• **Task requirements**
Images don't belong in the copy. Output the rest of the data exactly.

Source data:
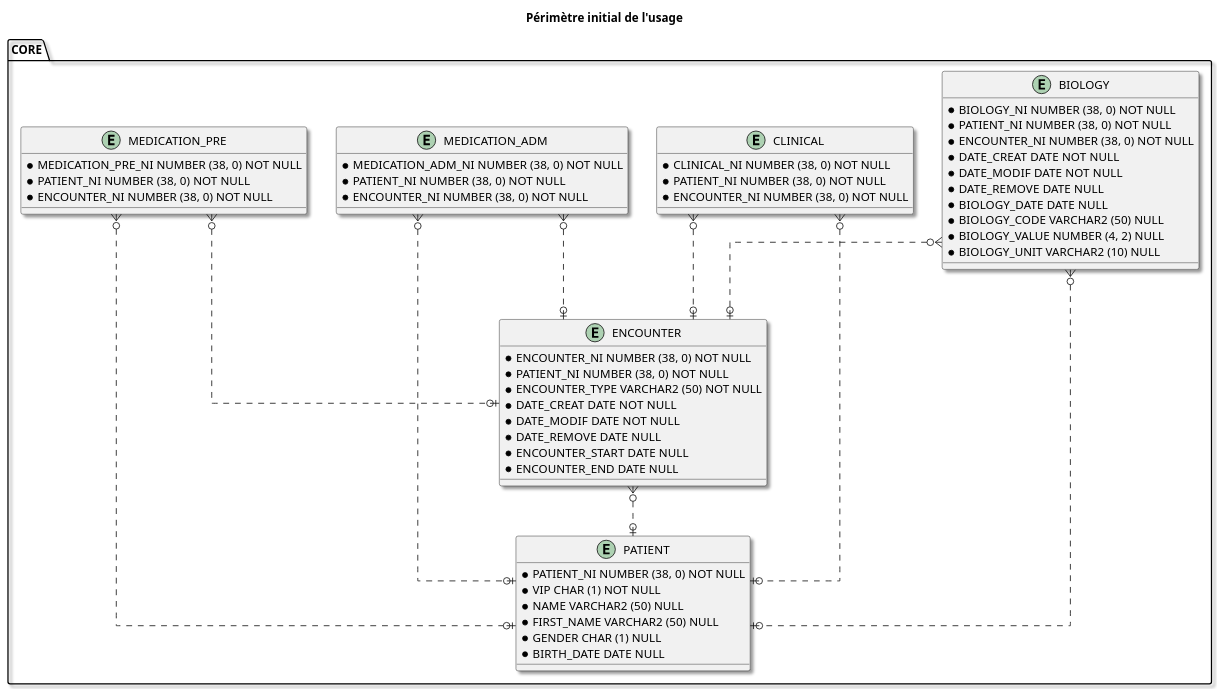
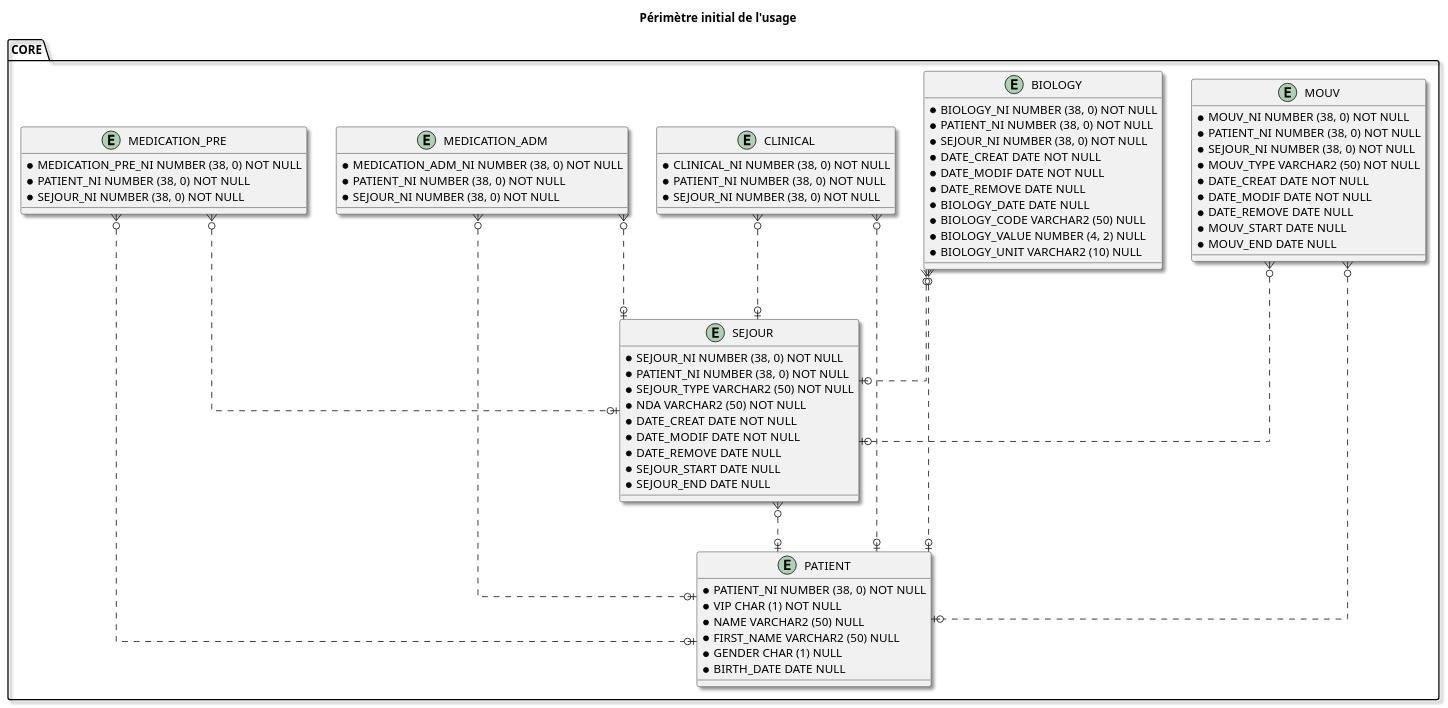
One commit to aphp/IG-fhir-dm changed the diagram in input/images-source/core-mpd.plantuml. Above: the diagram before and after it, drawn with PlantUML. The commit also changed 134 other files, not shown here.

```diff
--- a/input/images-source/core-mpd.plantuml
+++ b/input/images-source/core-mpd.plantuml
@@ -1,78 +1,94 @@
 @startuml
 
 skinparam Shadowing 1.0
 ' avoid problems with angled crows feet
 skinparam linetype ortho
 
 title
 Périmètre initial de l'usage
 end title
 
 entity CORE.PATIENT {
   * {field} PATIENT_NI NUMBER (38, 0) NOT NULL
   * {field} VIP CHAR (1) NOT NULL
   * {field} NAME VARCHAR2 (50) NULL
   * {field} FIRST_NAME VARCHAR2 (50) NULL
   * {field} GENDER CHAR (1) NULL
   * {field} BIRTH_DATE DATE NULL
 }
 
-entity CORE.ENCOUNTER {
-  * {field} ENCOUNTER_NI NUMBER (38, 0) NOT NULL
+entity CORE.SEJOUR {
+  * {field} SEJOUR_NI NUMBER (38, 0) NOT NULL
   * {field} PATIENT_NI NUMBER (38, 0) NOT NULL
-  * {field} ENCOUNTER_TYPE VARCHAR2 (50) NOT NULL
+  * {field} SEJOUR_TYPE VARCHAR2 (50) NOT NULL
+  * {field} NDA VARCHAR2 (50) NOT NULL
   * {field} DATE_CREAT DATE NOT NULL
   * {field} DATE_MODIF DATE NOT NULL
   * {field} DATE_REMOVE DATE NULL
-  * {field} ENCOUNTER_START DATE NULL
-  * {field} ENCOUNTER_END DATE NULL
+  * {field} SEJOUR_START DATE NULL
+  * {field} SEJOUR_END DATE NULL
+}
+
+entity CORE.MOUV {
+  * {field} MOUV_NI NUMBER (38, 0) NOT NULL
+  * {field} PATIENT_NI NUMBER (38, 0) NOT NULL
+  * {field} SEJOUR_NI NUMBER (38, 0) NOT NULL
+  * {field} MOUV_TYPE VARCHAR2 (50) NOT NULL
+  * {field} DATE_CREAT DATE NOT NULL
+  * {field} DATE_MODIF DATE NOT NULL
+  * {field} DATE_REMOVE DATE NULL
+  * {field} MOUV_START DATE NULL
+  * {field} MOUV_END DATE NULL
 }
 
 entity CORE.BIOLOGY {
   * {field} BIOLOGY_NI NUMBER (38, 0) NOT NULL
   * {field} PATIENT_NI NUMBER (38, 0) NOT NULL
-  * {field} ENCOUNTER_NI NUMBER (38, 0) NOT NULL
+  * {field} SEJOUR_NI NUMBER (38, 0) NOT NULL
   * {field} DATE_CREAT DATE NOT NULL
   * {field} DATE_MODIF DATE NOT NULL
   * {field} DATE_REMOVE DATE NULL
   * {field} BIOLOGY_DATE DATE NULL
   * {field} BIOLOGY_CODE VARCHAR2 (50) NULL
   * {field} BIOLOGY_VALUE NUMBER (4, 2) NULL
   * {field} BIOLOGY_UNIT VARCHAR2 (10) NULL
 }
 
 entity CORE.CLINICAL {
   * {field} CLINICAL_NI NUMBER (38, 0) NOT NULL
   * {field} PATIENT_NI NUMBER (38, 0) NOT NULL
-  * {field} ENCOUNTER_NI NUMBER (38, 0) NOT NULL
+  * {field} SEJOUR_NI NUMBER (38, 0) NOT NULL
 }
 
 entity CORE.MEDICATION_ADM {
   * {field} MEDICATION_ADM_NI NUMBER (38, 0) NOT NULL
   * {field} PATIENT_NI NUMBER (38, 0) NOT NULL
-  * {field} ENCOUNTER_NI NUMBER (38, 0) NOT NULL
+  * {field} SEJOUR_NI NUMBER (38, 0) NOT NULL
 }
 
 entity CORE.MEDICATION_PRE {
   * {field} MEDICATION_PRE_NI NUMBER (38, 0) NOT NULL
   * {field} PATIENT_NI NUMBER (38, 0) NOT NULL
-  * {field} ENCOUNTER_NI NUMBER (38, 0) NOT NULL
+  * {field} SEJOUR_NI NUMBER (38, 0) NOT NULL
 }
 
 
 
-CORE.ENCOUNTER }o..o| CORE.PATIENT
+CORE.SEJOUR }o..o| CORE.PATIENT
+
+CORE.MOUV }o..o| CORE.PATIENT
+CORE.MOUV }o..o| CORE.SEJOUR
 
 CORE.BIOLOGY }o..o| CORE.PATIENT
-CORE.BIOLOGY }o..o| CORE.ENCOUNTER
+CORE.BIOLOGY }o..o| CORE.SEJOUR
 
 CORE.CLINICAL }o..o| CORE.PATIENT
-CORE.CLINICAL }o..o| CORE.ENCOUNTER
+CORE.CLINICAL }o..o| CORE.SEJOUR
 
 CORE.MEDICATION_ADM }o..o| CORE.PATIENT
-CORE.MEDICATION_ADM }o..o| CORE.ENCOUNTER
+CORE.MEDICATION_ADM }o..o| CORE.SEJOUR
 
 CORE.MEDICATION_PRE }o..o| CORE.PATIENT
-CORE.MEDICATION_PRE }o..o| CORE.ENCOUNTER
+CORE.MEDICATION_PRE }o..o| CORE.SEJOUR
 
 @enduml
```
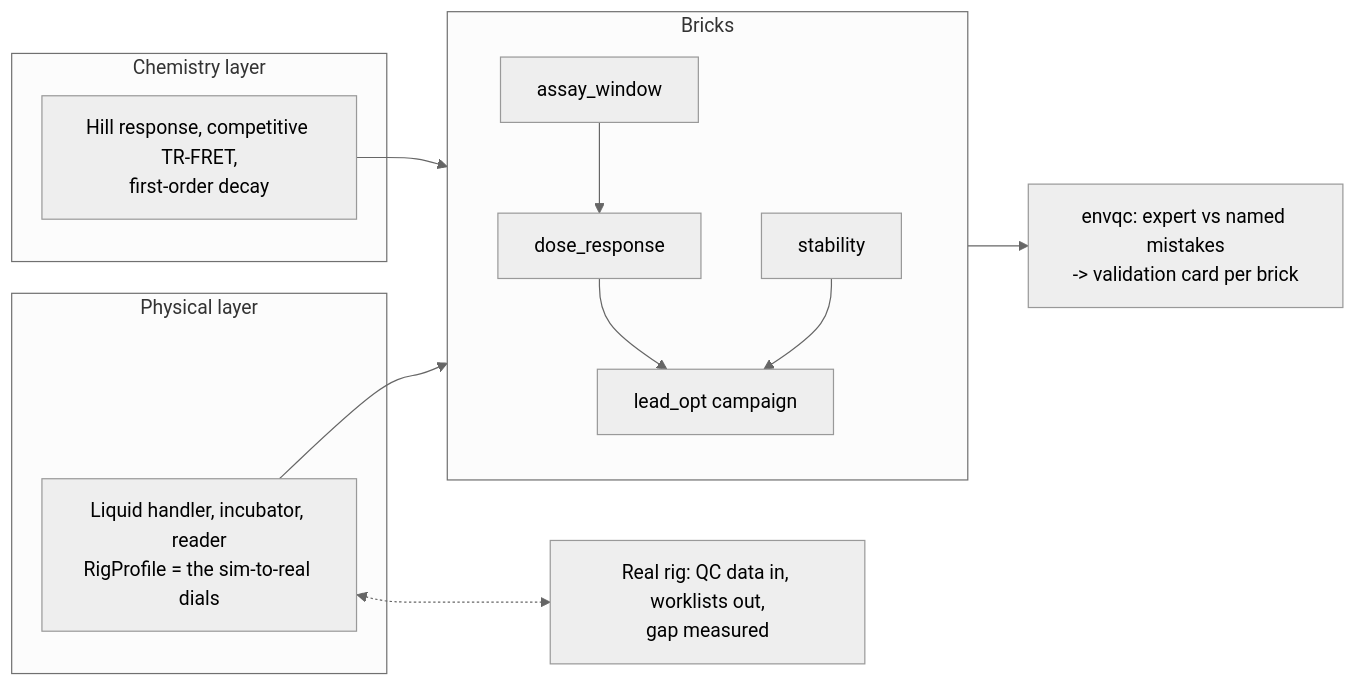
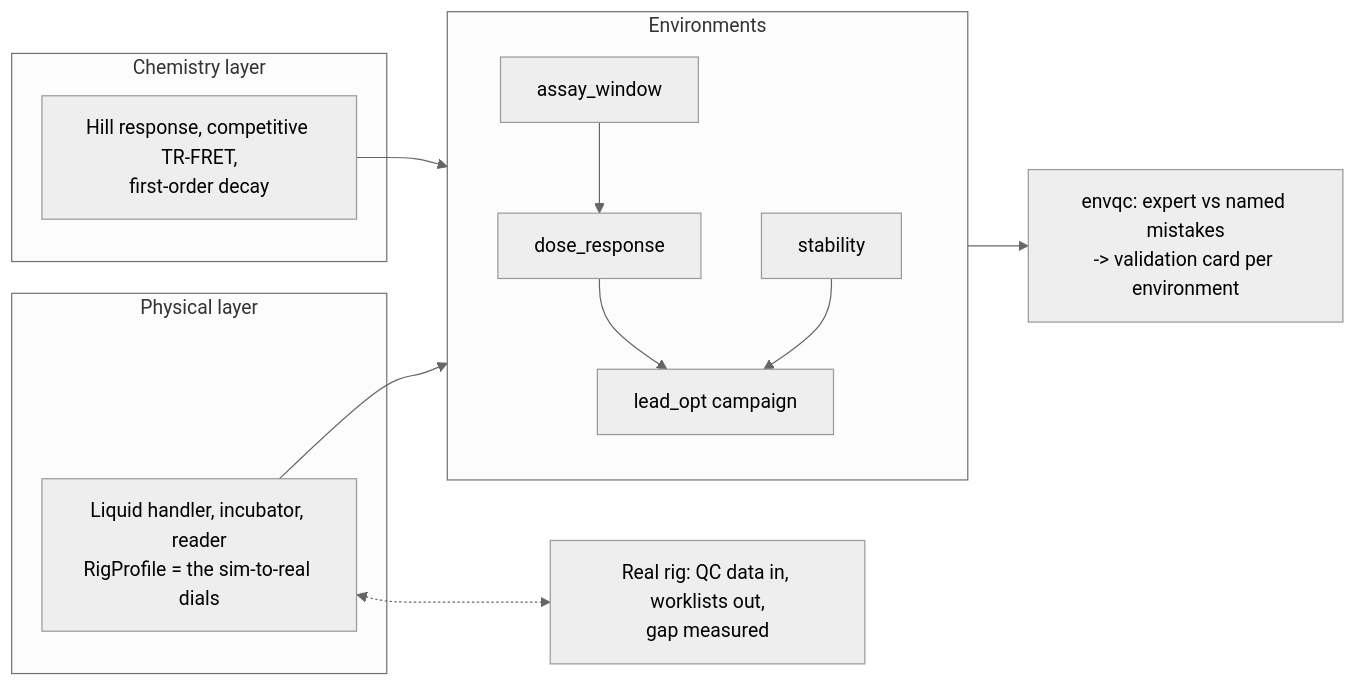
Before and after one commit to di-omics/drugdev-gym: the diagram in README.md, drawn with Mermaid (neutral theme). The commit also changed other lines of this file and 37 other files, not shown here.

First line of the commit message:
Rename to drugdev-gym; environments instead of bricks; fixes from review

````diff
--- a/README.md
+++ b/README.md
@@ -26,18 +31,18 @@
 ```mermaid
 flowchart LR
   subgraph physical [Physical layer]
     rig[Liquid handler, incubator, reader<br/>RigProfile = the sim-to-real dials]
   end
   subgraph chem [Chemistry layer]
     c[Hill response, competitive TR-FRET,<br/>first-order decay]
   end
-  subgraph bricks [Bricks]
+  subgraph environments [Environments]
     aw[assay_window] --> dr[dose_response]
     dr --> lo[lead_opt campaign]
     st[stability] --> lo
   end
-  rig --> bricks
-  c --> bricks
-  bricks --> qc[envqc: expert vs named mistakes<br/>-> validation card per brick]
+  rig --> environments
+  c --> environments
+  environments --> qc[envqc: expert vs named mistakes<br/>-> validation card per environment]
   rig <-.-> real[Real rig: QC data in, worklists out,<br/>gap measured]
 ```
````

• **Response to the task**
One commit to aphp/IG-fhir-dm changed the diagram in input/images-source/core-mpd.plantuml. Above: the diagram before and after it, drawn with PlantUML. The commit also changed 134 other files, not shown here.

```diff
--- a/input/images-source/core-mpd.plantuml
+++ b/input/images-source/core-mpd.plantuml
@@ -1,78 +1,94 @@
 @startuml
 
 skinparam Shadowing 1.0
 ' avoid problems with angled crows feet
 skinparam linetype ortho
 
 title
 Périmètre initial de l'usage
 end title
 
 entity CORE.PATIENT {
   * {field} PATIENT_NI NUMBER (38, 0) NOT NULL
   * {field} VIP CHAR (1) NOT NULL
   * {field} NAME VARCHAR2 (50) NULL
   * {field} FIRST_NAME VARCHAR2 (50) NULL
   * {field} GENDER CHAR (1) NULL
   * {field} BIRTH_DATE DATE NULL
 }
 
-entity CORE.ENCOUNTER {
-  * {field} ENCOUNTER_NI NUMBER (38, 0) NOT NULL
+entity CORE.SEJOUR {
+  * {field} SEJOUR_NI NUMBER (38, 0) NOT NULL
   * {field} PATIENT_NI NUMBER (38, 0) NOT NULL
-  * {field} ENCOUNTER_TYPE VARCHAR2 (50) NOT NULL
+  * {field} SEJOUR_TYPE VARCHAR2 (50) NOT NULL
+  * {field} NDA VARCHAR2 (50) NOT NULL
   * {field} DATE_CREAT DATE NOT NULL
   * {field} DATE_MODIF DATE NOT NULL
   * {field} DATE_REMOVE DATE NULL
-  * {field} ENCOUNTER_START DATE NULL
-  * {field} ENCOUNTER_END DATE NULL
+  * {field} SEJOUR_START DATE NULL
+  * {field} SEJOUR_END DATE NULL
+}
+
+entity CORE.MOUV {
+  * {field} MOUV_NI NUMBER (38, 0) NOT NULL
+  * {field} PATIENT_NI NUMBER (38, 0) NOT NULL
+  * {field} SEJOUR_NI NUMBER (38, 0) NOT NULL
+  * {field} MOUV_TYPE VARCHAR2 (50) NOT NULL
+  * {field} DATE_CREAT DATE NOT NULL
+  * {field} DATE_MODIF DATE NOT NULL
+  * {field} DATE_REMOVE DATE NULL
+  * {field} MOUV_START DATE NULL
+  * {field} MOUV_END DATE NULL
 }
 
 entity CORE.BIOLOGY {
   * {field} BIOLOGY_NI NUMBER (38, 0) NOT NULL
   * {field} PATIENT_NI NUMBER (38, 0) NOT NULL
-  * {field} ENCOUNTER_NI NUMBER (38, 0) NOT NULL
+  * {field} SEJOUR_NI NUMBER (38, 0) NOT NULL
   * {field} DATE_CREAT DATE NOT NULL
   * {field} DATE_MODIF DATE NOT NULL
   * {field} DATE_REMOVE DATE NULL
   * {field} BIOLOGY_DATE DATE NULL
   * {field} BIOLOGY_CODE VARCHAR2 (50) NULL
   * {field} BIOLOGY_VALUE NUMBER (4, 2) NULL
   * {field} BIOLOGY_UNIT VARCHAR2 (10) NULL
 }
 
 entity CORE.CLINICAL {
   * {field} CLINICAL_NI NUMBER (38, 0) NOT NULL
   * {field} PATIENT_NI NUMBER (38, 0) NOT NULL
-  * {field} ENCOUNTER_NI NUMBER (38, 0) NOT NULL
+  * {field} SEJOUR_NI NUMBER (38, 0) NOT NULL
 }
 
 entity CORE.MEDICATION_ADM {
   * {field} MEDICATION_ADM_NI NUMBER (38, 0) NOT NULL
   * {field} PATIENT_NI NUMBER (38, 0) NOT NULL
-  * {field} ENCOUNTER_NI NUMBER (38, 0) NOT NULL
+  * {field} SEJOUR_NI NUMBER (38, 0) NOT NULL
 }
 
 entity CORE.MEDICATION_PRE {
   * {field} MEDICATION_PRE_NI NUMBER (38, 0) NOT NULL
   * {field} PATIENT_NI NUMBER (38, 0) NOT NULL
-  * {field} ENCOUNTER_NI NUMBER (38, 0) NOT NULL
+  * {field} SEJOUR_NI NUMBER (38, 0) NOT NULL
 }
 
 
 
-CORE.ENCOUNTER }o..o| CORE.PATIENT
+CORE.SEJOUR }o..o| CORE.PATIENT
+
+CORE.MOUV }o..o| CORE.PATIENT
+CORE.MOUV }o..o| CORE.SEJOUR
 
 CORE.BIOLOGY }o..o| CORE.PATIENT
-CORE.BIOLOGY }o..o| CORE.ENCOUNTER
+CORE.BIOLOGY }o..o| CORE.SEJOUR
 
 CORE.CLINICAL }o..o| CORE.PATIENT
-CORE.CLINICAL }o..o| CORE.ENCOUNTER
+CORE.CLINICAL }o..o| CORE.SEJOUR
 
 CORE.MEDICATION_ADM }o..o| CORE.PATIENT
-CORE.MEDICATION_ADM }o..o| CORE.ENCOUNTER
+CORE.MEDICATION_ADM }o..o| CORE.SEJOUR
 
 CORE.MEDICATION_PRE }o..o| CORE.PATIENT
-CORE.MEDICATION_PRE }o..o| CORE.ENCOUNTER
+CORE.MEDICATION_PRE }o..o| CORE.SEJOUR
 
 @enduml
```
Before and after one commit to di-omics/drugdev-gym: the diagram in README.md, drawn with Mermaid (neutral theme). The commit also changed other lines of this file and 37 other files, not shown here.

First line of the commit message:
Rename to drugdev-gym; environments instead of bricks; fixes from review

````diff
--- a/README.md
+++ b/README.md
@@ -26,18 +31,18 @@
 ```mermaid
 flowchart LR
   subgraph physical [Physical layer]
     rig[Liquid handler, incubator, reader<br/>RigProfile = the sim-to-real dials]
   end
   subgraph chem [Chemistry layer]
     c[Hill response, competitive TR-FRET,<br/>first-order decay]
   end
-  subgraph bricks [Bricks]
+  subgraph environments [Environments]
     aw[assay_window] --> dr[dose_response]
     dr --> lo[lead_opt campaign]
     st[stability] --> lo
   end
-  rig --> bricks
-  c --> bricks
-  bricks --> qc[envqc: expert vs named mistakes<br/>-> validation card per brick]
+  rig --> environments
+  c --> environments
+  environments --> qc[envqc: expert vs named mistakes<br/>-> validation card per environment]
   rig <-.-> real[Real rig: QC data in, worklists out,<br/>gap measured]
 ```
````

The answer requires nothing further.